──────── DATASET EXCERPTS

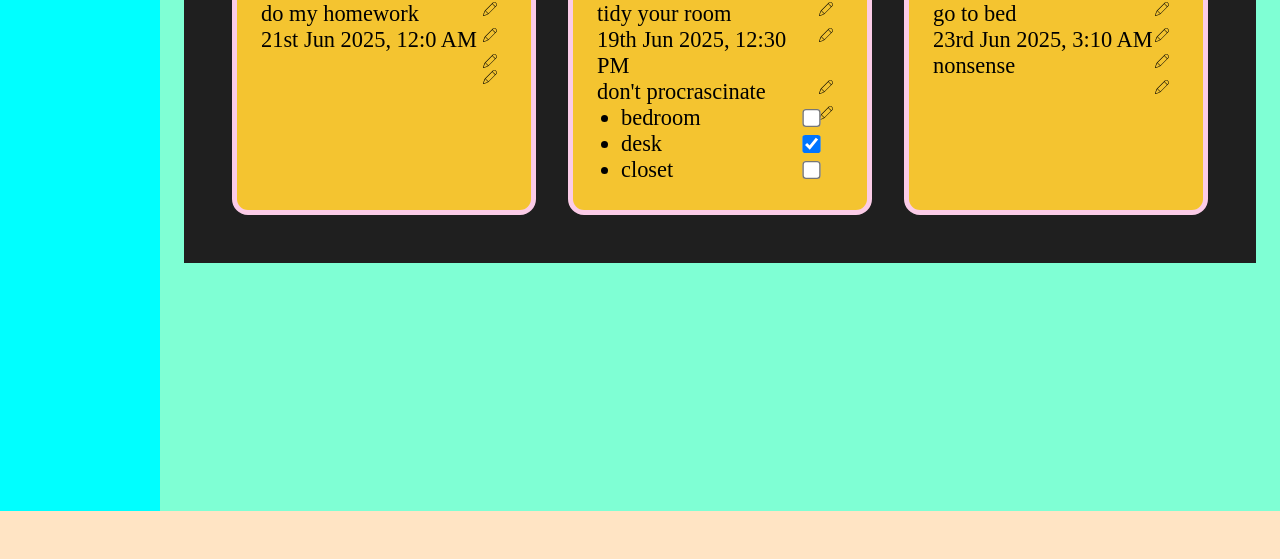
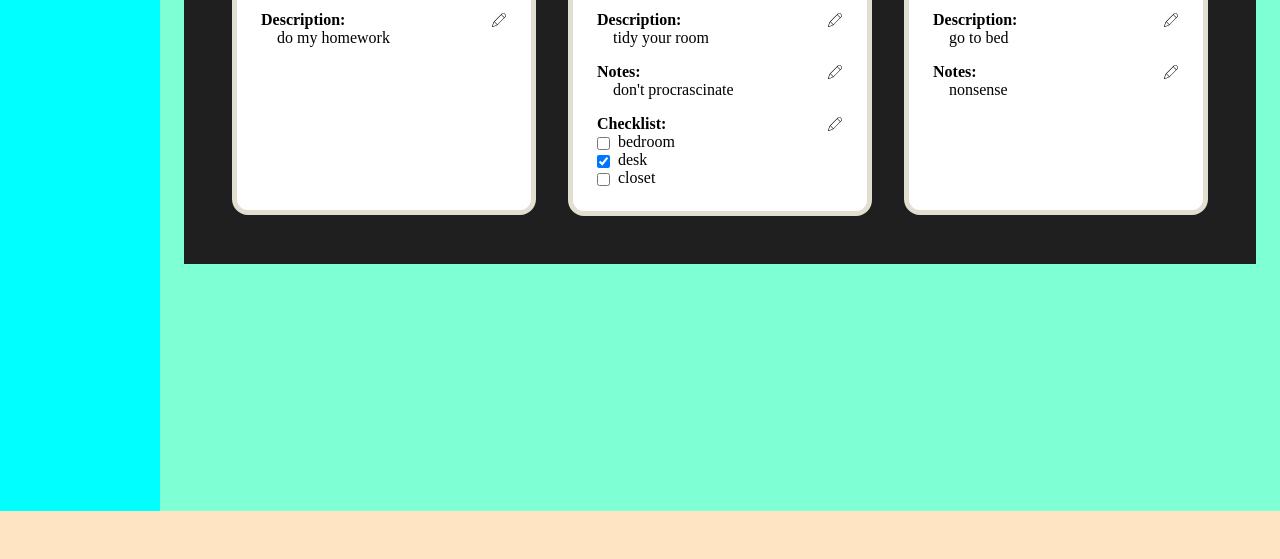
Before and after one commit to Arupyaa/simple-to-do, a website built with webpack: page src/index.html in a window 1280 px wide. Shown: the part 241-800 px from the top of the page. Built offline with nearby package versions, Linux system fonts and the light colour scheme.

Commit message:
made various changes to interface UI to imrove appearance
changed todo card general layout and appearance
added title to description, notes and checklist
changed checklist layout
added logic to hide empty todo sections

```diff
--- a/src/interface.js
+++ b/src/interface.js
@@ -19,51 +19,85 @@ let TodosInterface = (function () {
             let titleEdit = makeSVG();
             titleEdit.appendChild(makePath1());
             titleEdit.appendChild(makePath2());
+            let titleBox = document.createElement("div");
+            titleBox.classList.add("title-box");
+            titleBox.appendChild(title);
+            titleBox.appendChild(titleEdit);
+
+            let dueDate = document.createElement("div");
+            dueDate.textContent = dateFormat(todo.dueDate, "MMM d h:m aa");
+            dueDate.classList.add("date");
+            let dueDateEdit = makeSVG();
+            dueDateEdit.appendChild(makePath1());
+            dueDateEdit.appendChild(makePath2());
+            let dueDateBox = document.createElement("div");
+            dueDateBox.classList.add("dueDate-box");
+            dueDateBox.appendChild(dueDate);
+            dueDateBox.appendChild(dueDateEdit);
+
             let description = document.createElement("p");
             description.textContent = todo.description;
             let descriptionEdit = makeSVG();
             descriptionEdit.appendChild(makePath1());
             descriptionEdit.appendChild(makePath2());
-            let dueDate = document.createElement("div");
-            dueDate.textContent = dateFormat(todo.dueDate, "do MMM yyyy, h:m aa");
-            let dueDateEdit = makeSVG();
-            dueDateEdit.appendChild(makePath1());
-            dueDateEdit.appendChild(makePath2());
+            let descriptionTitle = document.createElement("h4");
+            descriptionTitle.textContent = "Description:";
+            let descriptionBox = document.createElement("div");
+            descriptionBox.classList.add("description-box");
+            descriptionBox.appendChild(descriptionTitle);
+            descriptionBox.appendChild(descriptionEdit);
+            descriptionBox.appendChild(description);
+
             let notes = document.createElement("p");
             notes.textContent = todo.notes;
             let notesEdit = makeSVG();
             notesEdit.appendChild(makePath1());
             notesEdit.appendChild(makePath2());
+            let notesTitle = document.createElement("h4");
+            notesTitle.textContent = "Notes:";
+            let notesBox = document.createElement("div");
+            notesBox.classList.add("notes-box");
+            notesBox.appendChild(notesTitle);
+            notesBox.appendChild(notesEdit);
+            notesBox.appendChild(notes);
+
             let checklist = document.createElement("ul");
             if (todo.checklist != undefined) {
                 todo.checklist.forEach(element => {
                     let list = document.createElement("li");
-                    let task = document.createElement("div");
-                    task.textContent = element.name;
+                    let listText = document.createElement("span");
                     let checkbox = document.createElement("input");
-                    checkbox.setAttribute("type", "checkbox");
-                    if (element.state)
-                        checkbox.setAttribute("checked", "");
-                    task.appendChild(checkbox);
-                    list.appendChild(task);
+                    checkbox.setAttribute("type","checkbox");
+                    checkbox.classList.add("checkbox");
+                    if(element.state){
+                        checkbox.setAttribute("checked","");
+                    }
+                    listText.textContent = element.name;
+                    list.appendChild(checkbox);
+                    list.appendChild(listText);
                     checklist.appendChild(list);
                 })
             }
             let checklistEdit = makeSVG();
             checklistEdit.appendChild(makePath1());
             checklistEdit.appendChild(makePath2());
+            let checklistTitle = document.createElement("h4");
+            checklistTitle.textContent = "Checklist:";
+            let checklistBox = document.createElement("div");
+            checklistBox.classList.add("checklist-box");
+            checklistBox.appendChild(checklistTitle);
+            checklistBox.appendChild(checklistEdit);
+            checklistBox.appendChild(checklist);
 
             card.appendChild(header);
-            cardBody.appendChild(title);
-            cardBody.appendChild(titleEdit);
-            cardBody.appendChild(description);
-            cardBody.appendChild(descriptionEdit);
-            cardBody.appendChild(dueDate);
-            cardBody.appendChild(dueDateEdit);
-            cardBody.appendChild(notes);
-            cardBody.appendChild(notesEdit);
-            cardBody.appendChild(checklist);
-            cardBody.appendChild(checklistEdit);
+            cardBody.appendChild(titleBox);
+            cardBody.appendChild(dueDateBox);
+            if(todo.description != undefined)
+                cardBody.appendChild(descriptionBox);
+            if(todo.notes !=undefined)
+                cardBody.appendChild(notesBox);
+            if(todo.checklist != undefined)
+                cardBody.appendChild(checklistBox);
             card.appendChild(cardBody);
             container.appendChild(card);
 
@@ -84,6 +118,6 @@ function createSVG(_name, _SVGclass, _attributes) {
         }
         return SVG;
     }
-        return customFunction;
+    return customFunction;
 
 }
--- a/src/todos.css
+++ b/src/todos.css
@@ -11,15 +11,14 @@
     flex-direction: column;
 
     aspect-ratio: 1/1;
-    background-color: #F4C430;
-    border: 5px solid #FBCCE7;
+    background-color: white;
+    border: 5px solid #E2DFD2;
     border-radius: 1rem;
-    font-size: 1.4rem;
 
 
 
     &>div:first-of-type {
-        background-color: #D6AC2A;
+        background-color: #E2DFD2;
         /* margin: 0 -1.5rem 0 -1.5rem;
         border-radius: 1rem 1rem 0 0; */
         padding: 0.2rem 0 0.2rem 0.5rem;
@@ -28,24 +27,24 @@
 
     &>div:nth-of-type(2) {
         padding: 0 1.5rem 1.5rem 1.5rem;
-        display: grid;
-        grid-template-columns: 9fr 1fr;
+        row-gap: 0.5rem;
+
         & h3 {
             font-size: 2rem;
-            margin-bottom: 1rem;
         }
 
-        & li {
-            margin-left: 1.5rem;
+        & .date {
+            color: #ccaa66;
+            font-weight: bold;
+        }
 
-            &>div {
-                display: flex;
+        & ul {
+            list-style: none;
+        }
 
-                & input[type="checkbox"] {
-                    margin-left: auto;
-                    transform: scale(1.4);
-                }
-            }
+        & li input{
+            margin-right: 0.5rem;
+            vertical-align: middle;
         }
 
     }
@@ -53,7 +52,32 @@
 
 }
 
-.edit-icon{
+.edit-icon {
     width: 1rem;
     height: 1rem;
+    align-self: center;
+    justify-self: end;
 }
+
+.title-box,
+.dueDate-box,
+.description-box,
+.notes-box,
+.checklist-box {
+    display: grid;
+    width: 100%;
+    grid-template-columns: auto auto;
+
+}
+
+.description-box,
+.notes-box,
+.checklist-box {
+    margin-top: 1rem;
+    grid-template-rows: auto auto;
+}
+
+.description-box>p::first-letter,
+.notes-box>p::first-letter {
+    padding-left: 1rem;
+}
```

────────────────
──────── DATASET EXCERPTS

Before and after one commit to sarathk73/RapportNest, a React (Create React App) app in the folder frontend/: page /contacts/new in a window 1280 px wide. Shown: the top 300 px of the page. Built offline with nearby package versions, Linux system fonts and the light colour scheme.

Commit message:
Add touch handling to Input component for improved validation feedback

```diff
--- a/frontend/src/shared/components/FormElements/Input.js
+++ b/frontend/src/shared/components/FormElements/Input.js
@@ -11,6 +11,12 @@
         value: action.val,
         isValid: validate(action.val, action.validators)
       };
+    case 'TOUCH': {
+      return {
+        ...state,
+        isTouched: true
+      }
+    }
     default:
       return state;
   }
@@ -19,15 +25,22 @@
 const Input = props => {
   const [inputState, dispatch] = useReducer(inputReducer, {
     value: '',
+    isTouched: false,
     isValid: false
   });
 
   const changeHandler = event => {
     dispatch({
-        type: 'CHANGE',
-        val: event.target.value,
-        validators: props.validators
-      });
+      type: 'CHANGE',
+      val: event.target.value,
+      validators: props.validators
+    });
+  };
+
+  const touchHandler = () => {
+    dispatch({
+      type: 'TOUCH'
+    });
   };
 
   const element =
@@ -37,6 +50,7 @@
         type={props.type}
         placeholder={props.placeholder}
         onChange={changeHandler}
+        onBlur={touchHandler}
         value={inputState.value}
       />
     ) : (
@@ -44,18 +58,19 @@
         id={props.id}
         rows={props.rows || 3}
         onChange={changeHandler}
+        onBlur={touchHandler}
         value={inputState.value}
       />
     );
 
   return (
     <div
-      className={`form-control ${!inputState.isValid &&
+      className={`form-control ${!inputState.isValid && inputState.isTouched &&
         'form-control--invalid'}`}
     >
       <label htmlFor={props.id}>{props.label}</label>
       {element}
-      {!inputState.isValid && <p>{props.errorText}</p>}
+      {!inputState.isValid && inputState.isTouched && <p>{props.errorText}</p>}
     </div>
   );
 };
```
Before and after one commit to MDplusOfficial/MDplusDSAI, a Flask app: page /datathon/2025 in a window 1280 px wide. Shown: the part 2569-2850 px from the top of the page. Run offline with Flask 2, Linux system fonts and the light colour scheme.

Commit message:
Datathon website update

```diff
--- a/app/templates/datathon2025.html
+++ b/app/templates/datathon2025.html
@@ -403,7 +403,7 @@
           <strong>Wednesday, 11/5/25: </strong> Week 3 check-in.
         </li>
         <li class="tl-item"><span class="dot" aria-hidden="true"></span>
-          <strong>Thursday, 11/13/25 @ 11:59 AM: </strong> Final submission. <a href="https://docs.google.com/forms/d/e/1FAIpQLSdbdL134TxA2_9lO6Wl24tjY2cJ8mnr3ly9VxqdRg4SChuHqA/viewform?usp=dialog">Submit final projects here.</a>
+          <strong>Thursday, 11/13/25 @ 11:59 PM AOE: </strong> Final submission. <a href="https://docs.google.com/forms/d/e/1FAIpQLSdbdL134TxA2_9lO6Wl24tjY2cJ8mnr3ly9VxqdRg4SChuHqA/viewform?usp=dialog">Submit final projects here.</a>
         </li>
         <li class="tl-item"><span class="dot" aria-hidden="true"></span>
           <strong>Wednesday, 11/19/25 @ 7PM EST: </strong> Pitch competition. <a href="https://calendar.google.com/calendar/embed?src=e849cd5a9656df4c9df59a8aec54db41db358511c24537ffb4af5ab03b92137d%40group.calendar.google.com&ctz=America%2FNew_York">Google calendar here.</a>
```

────────────────
──────── DATASET EXCERPTS

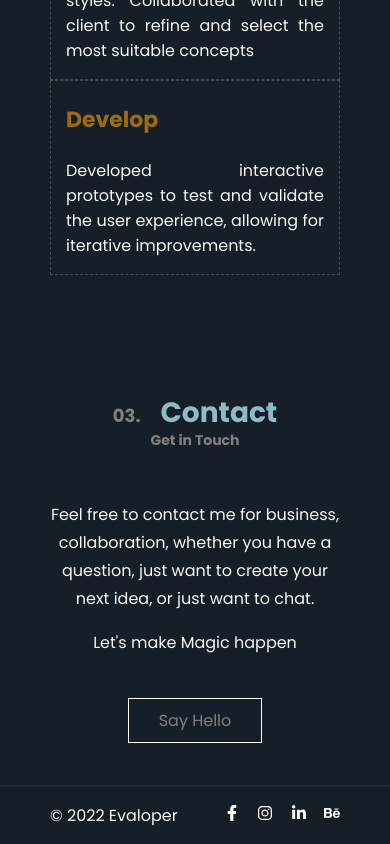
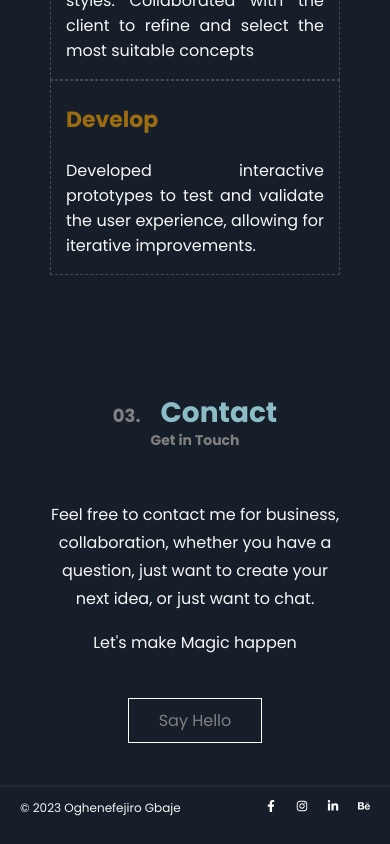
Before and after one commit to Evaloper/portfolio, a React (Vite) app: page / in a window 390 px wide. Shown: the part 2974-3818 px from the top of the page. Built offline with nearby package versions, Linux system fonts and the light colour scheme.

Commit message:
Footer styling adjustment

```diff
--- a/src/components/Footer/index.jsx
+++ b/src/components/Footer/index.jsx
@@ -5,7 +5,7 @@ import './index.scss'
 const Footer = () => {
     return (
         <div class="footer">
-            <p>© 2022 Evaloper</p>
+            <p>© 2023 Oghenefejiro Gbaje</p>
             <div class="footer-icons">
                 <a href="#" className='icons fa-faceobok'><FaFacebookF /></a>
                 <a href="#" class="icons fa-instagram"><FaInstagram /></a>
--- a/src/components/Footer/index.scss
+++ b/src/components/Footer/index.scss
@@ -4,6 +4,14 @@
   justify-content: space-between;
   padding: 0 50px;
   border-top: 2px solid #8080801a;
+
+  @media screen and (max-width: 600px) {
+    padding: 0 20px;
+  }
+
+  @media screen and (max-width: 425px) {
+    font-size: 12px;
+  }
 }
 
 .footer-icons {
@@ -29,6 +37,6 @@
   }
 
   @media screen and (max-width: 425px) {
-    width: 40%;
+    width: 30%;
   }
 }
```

────────────────

PROBLEM REQUIREMENTS: If a line in the entries above contains the word "background", copy it.

TASK ANSWER:
-    background-color: #F4C430;
+    background-color: white;
-        background-color: #D6AC2A;
+        background-color: #E2DFD2;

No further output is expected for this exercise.